- [TASK] Using the entries that follow, collect the lines where the word "label" appears.

[Front-end code change data]
○ ○ ○ ○ ○ ○ ○

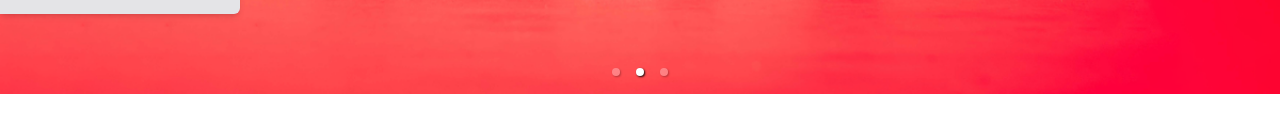
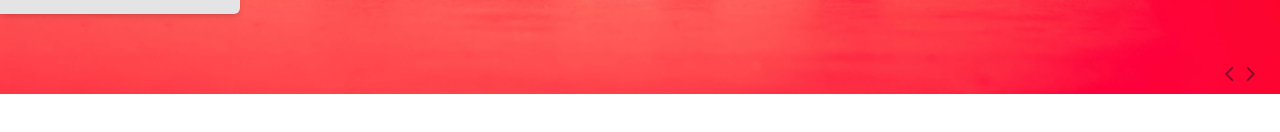
Before and after one commit to coderick137/ecommerce, a Next.js app: page / in a window 1280 px wide. Shown: the part 546-678 px from the top of the page. Built offline with nearby package versions, Linux system fonts and the light colour scheme.

Commit message:
finaliza herobanner

```diff
--- a/components/HeroBanner.tsx
+++ b/components/HeroBanner.tsx
@@ -5,6 +5,7 @@ import Image from "next/image";
 import Slide1 from "../public/slide-1.png";
 import Slide2 from "../public/slide-2.png";
 import Slide3 from "../public/slide-3.png";
+import { CaretLeft, CaretRight } from "phosphor-react";
 
 export function HeroBanner() {
   return (
@@ -12,6 +13,7 @@ export function HeroBanner() {
       <Carousel
         showThumbs={false}
         showStatus={false}
+        showIndicators={false}
         infiniteLoop={true}
         autoPlay={true}
         interval={4000}
@@ -19,6 +21,34 @@ export function HeroBanner() {
         swipeable={true}
         emulateTouch={true}
         animationHandler={"fade"}
+        renderArrowNext={(onClickHandler, hasNext, label) => (
+          <button
+            type="button"
+            onClick={onClickHandler}
+            title={label}
+            className="absolute bottom-0 right-5 z-10 transform -translate-y-1/2 text-zinc-900/50 hover:text-zinc-900/80 transition-colors duration-200 focus:outline-none"
+          >
+            <CaretRight
+              size={20}
+              weight="bold"
+              className="text-zinc-900/50 hover:text-zinc-900/80 transition-colors duration-200"
+            />
+          </button>
+        )}
+        renderArrowPrev={(onClickHandler, hasPrev, label) => (
+          <button
+            type="button"
+            onClick={onClickHandler}
+            title={label}
+            className="absolute mx-5 bottom-0 right-5 z-10 transform -translate-y-1/2 text-zinc-900/50 hover:text-zinc-900/80 transition-colors duration-200 focus:outline-none"
+          >
+            <CaretLeft
+              size={20}
+              weight="bold"
+              className="text-zinc-900/50 hover:text-zinc-900/80 transition-colors duration-200"
+            />
+          </button>
+        )}
       >
         <div>
           <Image
```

○ ○ ○ ○ ○ ○ ○

- [ANSWER]
+        renderArrowNext={(onClickHandler, hasNext, label) => (
+            title={label}
+        renderArrowPrev={(onClickHandler, hasPrev, label) => (
+            title={label}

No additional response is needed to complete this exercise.